Windy Hill set out on an ambitious journey with their creation of Orphan, a 2D sci-fi platformer about a young boy who must save Earth from an alien invasion. Using the darkness of night and his wits, he sets out on the journey of a lifetime to stop alien machines from destroying the planet.

NOTE: This is from a beta version of the game since it was reviewed prior to its official release. Some in-game details may have changed upon its release.

Story

Warning, if you have not yet completed the game this section will include spoilers. Do not click on the spoiler tags unless you want the story spoiled for you.

Contents

We begin on an alien spaceship where we see a bunch of tubes with children floating in them. One of the tubes is scanned, and we see there’s a life reading. The words, “Wake up” appear on the screen a few times until we are taken to a bus stop in front of someone’s home. This is where we begin controlling the little boy. It serves as a nice way to introduce the player to the controls as there are different objects you can interact with.

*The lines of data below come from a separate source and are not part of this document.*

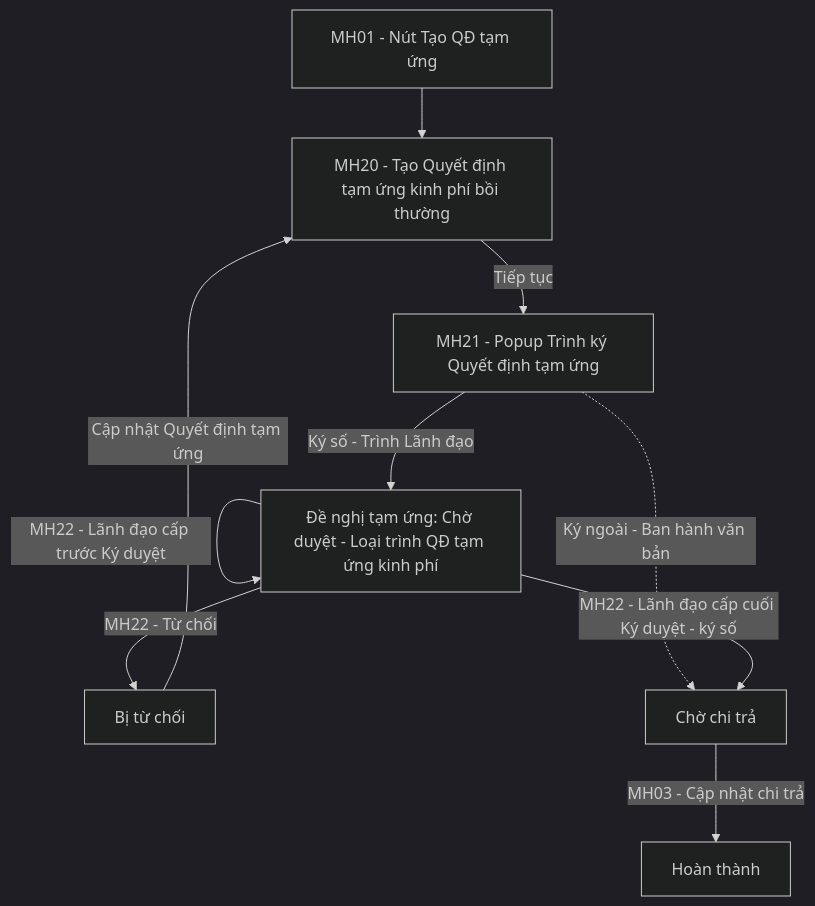
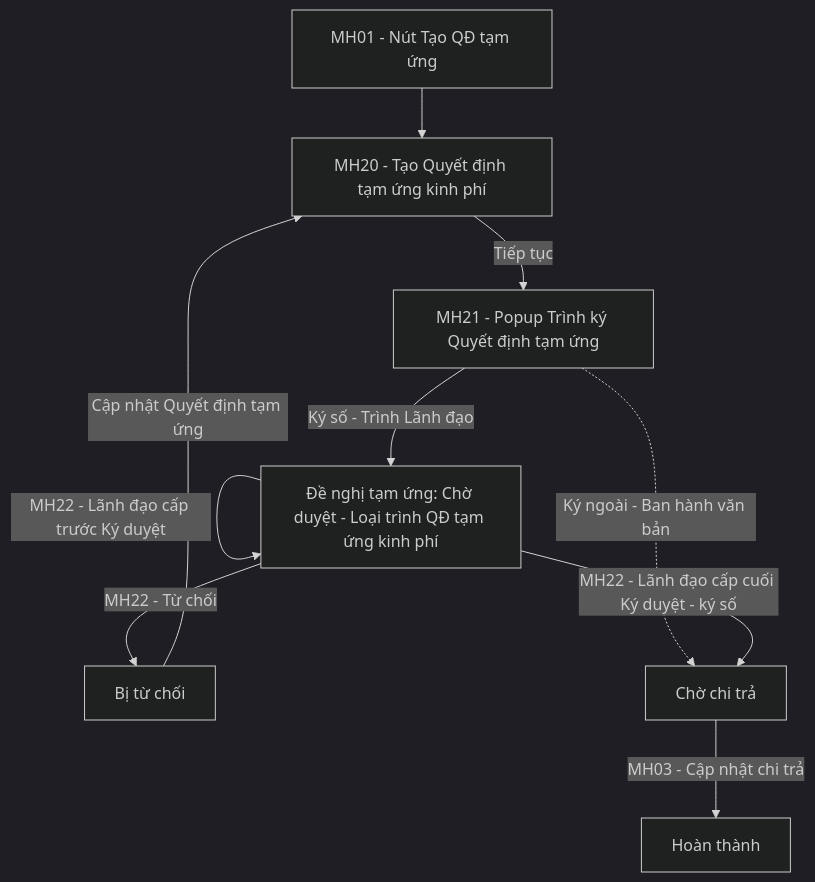
Before and after one commit to huyendt2007/BPBD_UI: the second of 2 diagrams in Tai_lieu_SRS/03_Website_Quan_tri/03_Cong_tac_boi_thuong/SRS_BTNN_GiaiQuyetBT_KinhPhi_BT.md, drawn with Mermaid (dark theme). The commit also changed other lines of this file and 79 other files, not shown here.

````diff
--- a/Tai_lieu_SRS/03_Website_Quan_tri/03_Cong_tac_boi_thuong/SRS_BTNN_GiaiQuyetBT_KinhPhi_BT.md
+++ b/Tai_lieu_SRS/03_Website_Quan_tri/03_Cong_tac_boi_thuong/SRS_BTNN_GiaiQuyetBT_KinhPhi_BT.md
@@ -580,12 +593,12 @@
 ```mermaid
 flowchart TD
-    A[MH01 - Nút Tạo QĐ tạm ứng] --> B[MH20 - Tạo Quyết định tạm ứng kinh phí bồi thường]
+    A[MH01 - Nút Tạo QĐ tạm ứng] --> B[MH20 - Tạo Quyết định tạm ứng kinh phí]
     B -->|Tiếp tục| C[MH21 - Popup Trình ký Quyết định tạm ứng]
     C -->|Ký số - Trình Lãnh đạo| D[Đề nghị tạm ứng: Chờ duyệt - Loại trình QĐ tạm ứng kinh phí]
     C -.->|Ký ngoài - Ban hành văn bản| F
     D -->|MH22 - Lãnh đạo cấp trước Ký duyệt| D
     D -->|MH22 - Lãnh đạo cấp cuối Ký duyệt - ký số| F[Chờ chi trả]
     D -->|MH22 - Từ chối| E[Bị từ chối]
     E -->|Cập nhật Quyết định tạm ứng| B
     F -->|MH03 - Cập nhật chi trả| G[Hoàn thành]
 ```
````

We get introduced to the boy’s parents who are going about the end of their day with his mom cooking and his dad doing his chores. You are tasked with a few things such as gathering corn for supper and helping your dad get his toolbox. One of the things you can do is play a video game on the screen similar to Asteroids.

I thought that was a cute little easter egg.

As you make your way inside for supper, a giant comet shooting across the sky catches your eye. As the comet crashes the scene turns white and you are once again asked to wake up.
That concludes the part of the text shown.